In Figure 4c, the coloration time of 8/3 weft-faced satin weave structure in three samples was 16, 18 and 20 s, respectively. The color recovery time of fabric pattern with this weave structure was prolonged:74, 102 and 122 s for sample A, B and C, respectively. In Figure 4d, a similar trend was observed for 12/5 weft-faced satin weave structure in sample A, B and C: the color change time was 20, 23 and 24 s, respectively, and the color recovery time was 78, 85 and 141 s, respectively.
Based on Figure 4, it can be concluded that when the weave structure is the same, the increased weft density results in longer color change time and color recovery time. The jacquard woven fabrics with larger weft density are with more thermochromic weft yarns in unit area, implying that the weft yarns are more closely packed and the fabric surface area exposed to UV lamp for heat absorption is less. Thus, it takes longer time for fabrics with larger weft density to reach the critical temperature of 31 ℃ to initiate color change process, corresponding to longer coloration time.
Figure 5: Thermochromic behavior of (a) twill and (b) satin weave structures with different float lengths in fabric sample A with a weft density of 240 pick/10cm.
To better demonstrated the influence of float length on the thermochromic behavior of fabrics, the color change time and color recovery time fabric patterns with different structures of twill and satin weave in sample A (weft density of 240 pick/10cm) were depicted in Figure 5. In Figure 5a, with twill weave structure, the color change time and color recovery time of 1/7 RHT are always more than those of 1/3 LHT in the same fabric. In Figure 5b, with satin weave structure, both the color change time and color recovery time of 12/5 weft-faced satin are longer than those of 8/3 weft-faced satin. With longer weft floats, color change time and color recovery time are also extended. This is because longer weft float in the fabric pattern of the same fabric often absorbs more heat energy by the thermochromic weft yarns, and it also takes more time to release heat during the cooling process to reach the critical temperature and return to its original color.
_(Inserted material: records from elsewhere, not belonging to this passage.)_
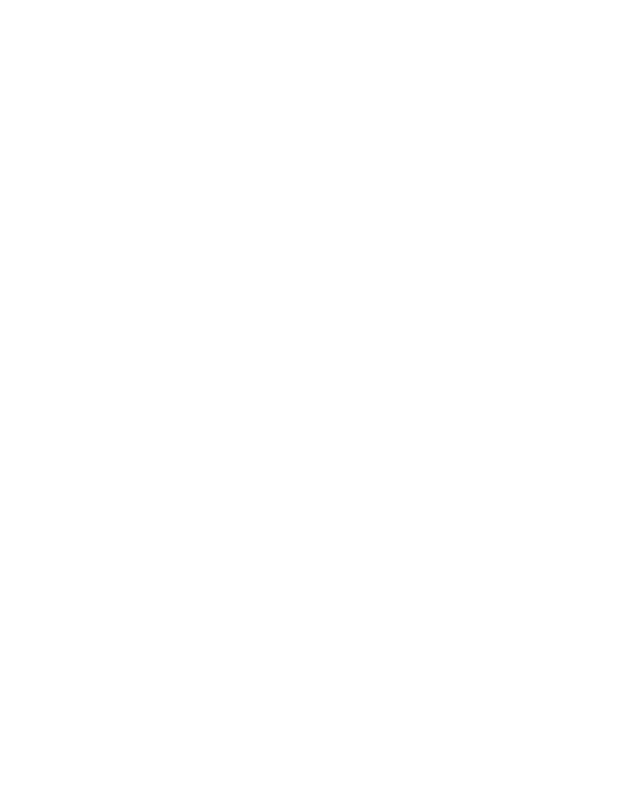
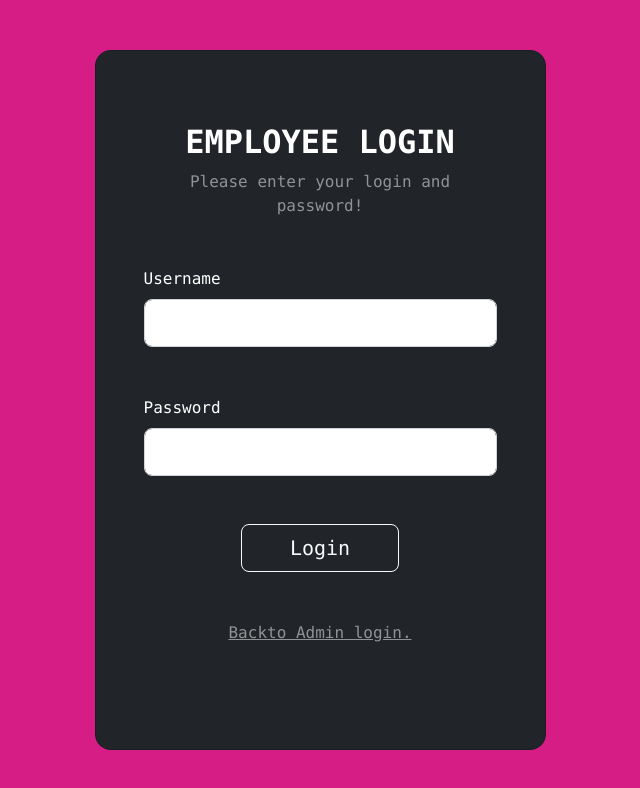
Before and after one commit to sufailbadushat/nest-task-fsa, an Angular app: page /employeeLogin in a window 1280 px wide. Before the commit this address led to /. Shown: the top 788 px of the page, without its empty margins (320-960 px from the left). Built offline with nearby package versions, Linux system fonts and the light colour scheme.

Commit message:
employee login design

```diff
--- /dev/null
+++ b/src/app/employee-login/employee-login.component.css
@@ -0,0 +1,4 @@
+.gradient-custom {
+
+    background: #d61d86;
+}
--- /dev/null
+++ b/src/app/employee-login/employee-login.component.html
@@ -0,0 +1,47 @@
+
+
+
+
+<section class="vh-100 gradient-custom">
+    <div class="container py-5 h-100">
+      <div class="row d-flex justify-content-center align-items-center h-100">
+        <div class="col-12 col-md-8 col-lg-6 col-xl-5">
+          <div class="card bg-dark text-white" style="border-radius: 1rem;">
+            <div class="card-body p-5 ">
+
+              <div class="mb-md-5 mt-md-4 pb-2">
+
+                <h2 class="fw-bold mb-2 text-uppercase font-monospace text-center">Employee Login</h2>
+                <p class="text-white-50 mb-5 font-monospace text-center">Please enter your login and password!</p>
+
+                <div class="form-outline form-white mb-5">
+                  <label class="form-label font-monospace" >Username</label>
+
+                  <input type="email"  class="form-control form-control-lg" />
+                </div>
+
+                <div class="form-outline form-white mb-5">
+                  <label class="form-label font-monospace" >Password</label>
+
+                  <input type="password"  class="form-control form-control-lg" />
+                </div>
+
+                <div class="mt-5 text-center">
+                    <button class="btn btn-outline-light btn-lg px-5 font-monospace " type="submit">Login</button>
+
+                </div>
+
+                <div class="mt-5 text-center">
+              <a routerLink="/adminLogin" class="font-monospace text-white-50">Backto Admin login.</a>
+            </div>
+
+
+
+              </div>
+
+            </div>
+          </div>
+        </div>
+      </div>
+    </div>
+  </section>
```
Also changed, not shown: src/app/app.module.ts (+7 -1 lines), src/app/employee-login/employee-login.component.ts (added, +10 -0 lines).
Jacquard woven fabrics play an important role in textile products, and the development of thermochromic jacquard woven fabrics will motivate more creation of fabrics with high technological and artistic values. This work incorporated thermochromic property into jacquard woven fabrics to enable the color change of fabric pattern at different temperatures and added more technological value to the artistic fabric. Thermochromic jacquard woven fabrics can be potentially used in homes textiles such as curtains, bed sheets, etc., and fashion apparel to indicate ambient temperature change. Moreover, the effects of weft density and weave structure on the breathability and thermochromic properties of the fabrics were investigated. The research results have practical implications for the innovation of high-quality thermochromic smart textiles with artistic value.
This work is sponsored by “Chenguang Program” (Grant number:19CG79) supported by Shanghai Education Development Foundation and Shanghai Municipal Education Commission, China.
The authors declare no conflict of interest.
© 2022 Chunhong Lu. This is an open access article distributed under the terms of the Creative Commons Attribution License , which permits unrestricted use, distribution, and build upon your work non-commercially.